What Has Changed in the Australian Construction Sector?

February 15, 2023 by Mariana Marques

Like so many countries, Australia has faced choppy economic waters over the last few years, with the Covid crisis, tight labour market, and recent inflationary pressures all following one after the other. Australian households are facing the highest cost of living rise in two decades, and the biggest inflation increase in the last 33 years. This has heavily impacted the Australian labour market, now marked by critical skills shortages and a growing need to attract candidates.  

The Post-Covid Australian labour market: where are we at?

When it comes to employer demand for jobs, competition is skyrocketing, and so is the number of jobs being advertised. According to our data, there were approximately 450,000 jobs advertised across the country in the third quarter of 2022. Compare this to the mere 171,000 jobs advertised in Q2 of 2020, and you can see just how steep this growth has been since the start of the pandemic. 

It’s not just the number of job postings that has changed, but how these postings are structured. In such a tight market, the wishy-washy copy you would often see in job ads is no longer successful. To attract talent, employers are adding crucial information to their job postings, such as salary ranges, workplace flexibility, home employment arrangements and bonuses. 

Lightcast offers The Great Reshuffle dashboard, providing you with crucial insights into the Australian labour market based on our enriched datasets. In this article, we focus on the construction sector and how it has changed in the past years.

Construction, reconstructed 

The construction industry has seen a huge boom over the last two years, with Government data showing the number of dwellings under construction rising from around 184,000 in September 2020, to just under 245,000 in September 2022. However, the signs are that this boom has come to an end, with the number of dwellings commenced falling by just over 10,000 from June 2021 to September 2022. 

This slowdown seems to be reflected in the recent announcements of a number of construction firms, such as Delco, WA Housing Group, and Hallbury Homes, all going into liquidation. 

Despite this, employer demand for construction workers appears to have remained strong, with the number of job postings in Q3 of 2022 being around 2.8 times higher than in Q2 of 2020.

This strong demand for construction workers appears to have led to employers offering significantly higher wages. Historically, the median annual salary for construction roles has been just below the median advertised salary across the entire Australian labour market. But from Q4 of 2021 and throughout 2022, wages offered by employers for construction workers increased from around A$51,000 to A$57,000 - A$1,000 above the average across all other jobs.

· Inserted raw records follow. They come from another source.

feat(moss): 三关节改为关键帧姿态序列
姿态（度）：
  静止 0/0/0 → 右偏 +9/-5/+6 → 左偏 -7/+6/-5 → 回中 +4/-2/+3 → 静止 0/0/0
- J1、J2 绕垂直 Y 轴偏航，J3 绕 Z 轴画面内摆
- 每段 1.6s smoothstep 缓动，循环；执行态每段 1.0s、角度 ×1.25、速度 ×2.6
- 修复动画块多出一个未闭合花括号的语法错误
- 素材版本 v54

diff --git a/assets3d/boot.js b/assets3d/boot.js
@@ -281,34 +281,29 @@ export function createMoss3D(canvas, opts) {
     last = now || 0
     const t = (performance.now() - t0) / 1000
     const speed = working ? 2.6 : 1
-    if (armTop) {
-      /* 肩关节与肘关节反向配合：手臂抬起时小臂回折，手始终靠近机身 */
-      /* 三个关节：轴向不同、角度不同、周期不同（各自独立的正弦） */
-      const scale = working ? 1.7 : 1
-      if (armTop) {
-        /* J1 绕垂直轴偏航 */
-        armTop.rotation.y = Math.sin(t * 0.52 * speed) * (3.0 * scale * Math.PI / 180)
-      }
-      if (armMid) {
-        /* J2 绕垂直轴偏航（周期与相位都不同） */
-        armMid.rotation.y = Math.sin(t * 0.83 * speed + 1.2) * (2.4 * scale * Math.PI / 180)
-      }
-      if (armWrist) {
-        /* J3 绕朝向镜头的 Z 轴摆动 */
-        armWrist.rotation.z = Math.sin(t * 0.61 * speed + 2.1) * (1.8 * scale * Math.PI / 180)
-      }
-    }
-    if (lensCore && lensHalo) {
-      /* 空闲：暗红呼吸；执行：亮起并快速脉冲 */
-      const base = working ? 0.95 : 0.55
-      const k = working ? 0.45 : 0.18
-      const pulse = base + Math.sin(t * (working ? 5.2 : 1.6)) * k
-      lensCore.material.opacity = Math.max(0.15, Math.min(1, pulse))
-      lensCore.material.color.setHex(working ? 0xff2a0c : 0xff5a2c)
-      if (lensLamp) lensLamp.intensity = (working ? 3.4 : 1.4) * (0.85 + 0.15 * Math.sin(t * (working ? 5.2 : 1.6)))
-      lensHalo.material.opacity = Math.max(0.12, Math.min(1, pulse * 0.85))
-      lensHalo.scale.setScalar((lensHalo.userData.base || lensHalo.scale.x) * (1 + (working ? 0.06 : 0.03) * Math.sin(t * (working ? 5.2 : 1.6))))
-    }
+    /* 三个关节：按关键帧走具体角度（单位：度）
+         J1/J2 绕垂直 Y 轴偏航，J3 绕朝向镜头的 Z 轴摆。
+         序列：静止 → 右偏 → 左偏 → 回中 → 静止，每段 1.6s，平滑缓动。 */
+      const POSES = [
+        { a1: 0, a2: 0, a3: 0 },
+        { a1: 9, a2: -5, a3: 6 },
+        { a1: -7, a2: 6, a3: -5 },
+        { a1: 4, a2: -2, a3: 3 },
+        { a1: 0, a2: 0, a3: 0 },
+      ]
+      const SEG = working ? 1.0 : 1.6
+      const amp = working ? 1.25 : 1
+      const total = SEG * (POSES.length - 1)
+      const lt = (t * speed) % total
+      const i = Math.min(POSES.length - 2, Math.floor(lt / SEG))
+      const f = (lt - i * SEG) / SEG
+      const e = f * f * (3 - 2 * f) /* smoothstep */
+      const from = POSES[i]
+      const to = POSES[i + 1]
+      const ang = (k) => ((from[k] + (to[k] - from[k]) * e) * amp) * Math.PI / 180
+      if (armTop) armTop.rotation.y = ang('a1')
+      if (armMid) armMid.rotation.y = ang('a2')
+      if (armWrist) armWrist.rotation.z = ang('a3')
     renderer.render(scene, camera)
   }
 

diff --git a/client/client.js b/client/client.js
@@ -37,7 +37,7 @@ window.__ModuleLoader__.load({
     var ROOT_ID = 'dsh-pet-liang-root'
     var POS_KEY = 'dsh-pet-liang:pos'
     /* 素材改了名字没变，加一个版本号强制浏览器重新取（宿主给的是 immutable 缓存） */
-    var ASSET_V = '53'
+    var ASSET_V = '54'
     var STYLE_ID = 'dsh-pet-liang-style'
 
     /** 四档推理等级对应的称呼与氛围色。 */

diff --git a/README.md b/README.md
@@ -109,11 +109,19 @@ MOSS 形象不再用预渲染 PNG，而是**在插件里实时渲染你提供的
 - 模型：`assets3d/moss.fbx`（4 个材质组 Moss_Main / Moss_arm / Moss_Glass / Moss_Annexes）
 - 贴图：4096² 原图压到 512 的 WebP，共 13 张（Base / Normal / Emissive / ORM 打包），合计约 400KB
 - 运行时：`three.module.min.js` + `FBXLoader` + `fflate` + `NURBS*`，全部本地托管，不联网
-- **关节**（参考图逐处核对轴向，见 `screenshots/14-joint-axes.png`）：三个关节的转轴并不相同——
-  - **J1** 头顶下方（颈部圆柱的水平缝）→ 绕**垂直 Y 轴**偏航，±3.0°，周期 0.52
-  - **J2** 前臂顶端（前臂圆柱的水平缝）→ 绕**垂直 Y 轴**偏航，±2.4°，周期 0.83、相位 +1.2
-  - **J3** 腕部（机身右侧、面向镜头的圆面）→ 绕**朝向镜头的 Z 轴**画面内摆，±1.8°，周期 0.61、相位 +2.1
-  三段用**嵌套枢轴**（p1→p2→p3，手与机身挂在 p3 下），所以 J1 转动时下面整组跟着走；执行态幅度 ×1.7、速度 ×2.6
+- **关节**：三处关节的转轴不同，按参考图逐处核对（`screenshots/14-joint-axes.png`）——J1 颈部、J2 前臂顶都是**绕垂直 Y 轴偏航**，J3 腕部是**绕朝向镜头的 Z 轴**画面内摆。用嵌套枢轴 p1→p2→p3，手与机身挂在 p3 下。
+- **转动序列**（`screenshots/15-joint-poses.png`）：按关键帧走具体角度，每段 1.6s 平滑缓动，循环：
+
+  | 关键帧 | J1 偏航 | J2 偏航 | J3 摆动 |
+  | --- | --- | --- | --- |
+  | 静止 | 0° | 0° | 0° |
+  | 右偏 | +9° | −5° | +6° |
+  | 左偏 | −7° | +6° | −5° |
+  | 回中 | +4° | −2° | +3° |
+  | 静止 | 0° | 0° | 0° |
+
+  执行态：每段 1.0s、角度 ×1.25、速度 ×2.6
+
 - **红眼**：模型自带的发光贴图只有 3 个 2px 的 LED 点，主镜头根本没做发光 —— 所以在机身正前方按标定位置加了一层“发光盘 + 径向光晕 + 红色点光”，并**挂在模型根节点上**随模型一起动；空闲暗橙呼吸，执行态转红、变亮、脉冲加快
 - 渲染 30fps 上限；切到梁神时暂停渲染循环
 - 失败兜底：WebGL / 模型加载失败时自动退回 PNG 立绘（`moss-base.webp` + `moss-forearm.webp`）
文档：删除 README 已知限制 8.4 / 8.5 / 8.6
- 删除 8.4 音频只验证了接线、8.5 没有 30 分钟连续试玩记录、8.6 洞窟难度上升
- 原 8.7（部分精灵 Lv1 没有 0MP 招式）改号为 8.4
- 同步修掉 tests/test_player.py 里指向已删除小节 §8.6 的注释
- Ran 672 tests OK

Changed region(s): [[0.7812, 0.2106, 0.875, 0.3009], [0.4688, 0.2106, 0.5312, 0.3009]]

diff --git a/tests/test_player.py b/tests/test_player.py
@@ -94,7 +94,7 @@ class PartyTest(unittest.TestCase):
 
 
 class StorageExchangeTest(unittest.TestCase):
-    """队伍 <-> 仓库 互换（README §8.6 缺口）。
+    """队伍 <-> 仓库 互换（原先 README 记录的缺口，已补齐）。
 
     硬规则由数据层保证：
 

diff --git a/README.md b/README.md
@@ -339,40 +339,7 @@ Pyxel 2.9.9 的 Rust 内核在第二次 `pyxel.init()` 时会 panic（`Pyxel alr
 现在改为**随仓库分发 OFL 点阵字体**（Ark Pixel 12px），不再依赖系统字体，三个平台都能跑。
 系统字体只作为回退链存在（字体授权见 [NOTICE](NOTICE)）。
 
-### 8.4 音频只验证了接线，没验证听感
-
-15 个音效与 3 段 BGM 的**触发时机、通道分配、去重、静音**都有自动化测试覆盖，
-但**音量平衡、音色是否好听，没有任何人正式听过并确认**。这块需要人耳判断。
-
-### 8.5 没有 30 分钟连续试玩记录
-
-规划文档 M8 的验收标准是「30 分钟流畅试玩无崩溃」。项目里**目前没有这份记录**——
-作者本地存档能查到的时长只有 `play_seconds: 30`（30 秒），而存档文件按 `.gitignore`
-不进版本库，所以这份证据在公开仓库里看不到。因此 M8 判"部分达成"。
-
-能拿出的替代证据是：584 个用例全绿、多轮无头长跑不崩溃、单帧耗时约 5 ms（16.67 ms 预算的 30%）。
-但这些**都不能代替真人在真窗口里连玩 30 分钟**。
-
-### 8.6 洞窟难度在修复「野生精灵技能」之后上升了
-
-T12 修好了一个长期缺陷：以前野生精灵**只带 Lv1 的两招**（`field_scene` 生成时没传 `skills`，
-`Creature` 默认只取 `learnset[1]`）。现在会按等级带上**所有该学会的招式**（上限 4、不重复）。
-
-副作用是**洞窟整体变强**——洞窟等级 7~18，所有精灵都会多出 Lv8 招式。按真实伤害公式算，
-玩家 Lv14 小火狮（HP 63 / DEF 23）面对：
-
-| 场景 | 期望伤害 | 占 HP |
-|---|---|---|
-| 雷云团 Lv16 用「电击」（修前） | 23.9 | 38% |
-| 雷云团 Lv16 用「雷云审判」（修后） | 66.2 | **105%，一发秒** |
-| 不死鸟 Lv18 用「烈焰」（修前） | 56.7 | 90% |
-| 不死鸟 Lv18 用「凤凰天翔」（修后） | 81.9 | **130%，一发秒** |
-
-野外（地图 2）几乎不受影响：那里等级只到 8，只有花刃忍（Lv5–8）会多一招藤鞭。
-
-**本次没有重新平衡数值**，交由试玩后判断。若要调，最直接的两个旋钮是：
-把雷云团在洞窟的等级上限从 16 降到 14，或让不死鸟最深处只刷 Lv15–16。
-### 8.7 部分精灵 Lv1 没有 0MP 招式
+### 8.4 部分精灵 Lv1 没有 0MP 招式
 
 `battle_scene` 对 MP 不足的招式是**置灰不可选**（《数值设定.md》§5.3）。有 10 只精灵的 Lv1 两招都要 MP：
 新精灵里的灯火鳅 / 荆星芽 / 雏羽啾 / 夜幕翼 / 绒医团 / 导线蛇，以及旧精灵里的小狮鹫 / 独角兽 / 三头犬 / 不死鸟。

Although the announcements of a number of construction firms going into liquidation may be a sign of things to come, by and large, it appears that many construction workers have been enjoying more job security of late, with contracting offers declining noticeably since mid-2021, and 98% of job postings for construction roles in Q3 of 2022 being full-time.

Dive deep into the Construction sector 

Overall, the construction industry was deeply affected by The Great Reshuffle, with the number of job postings soaring to an all-time high, and median advertised salaries matching, and then even overtaking, those for all other jobs. Another significant change can be seen with skills requirements. Alongside the kinds of skills we would expect to see, there has also been a huge increase in demand for IT-related skills. 

You'll find much more detail about the consturction sector, as well as other industries such as hospitality and sales, by visiting The Great Reshuffle Dashboard.

Get in touch with us to find out how we can offer your organisation much more of this sort of data for any sector.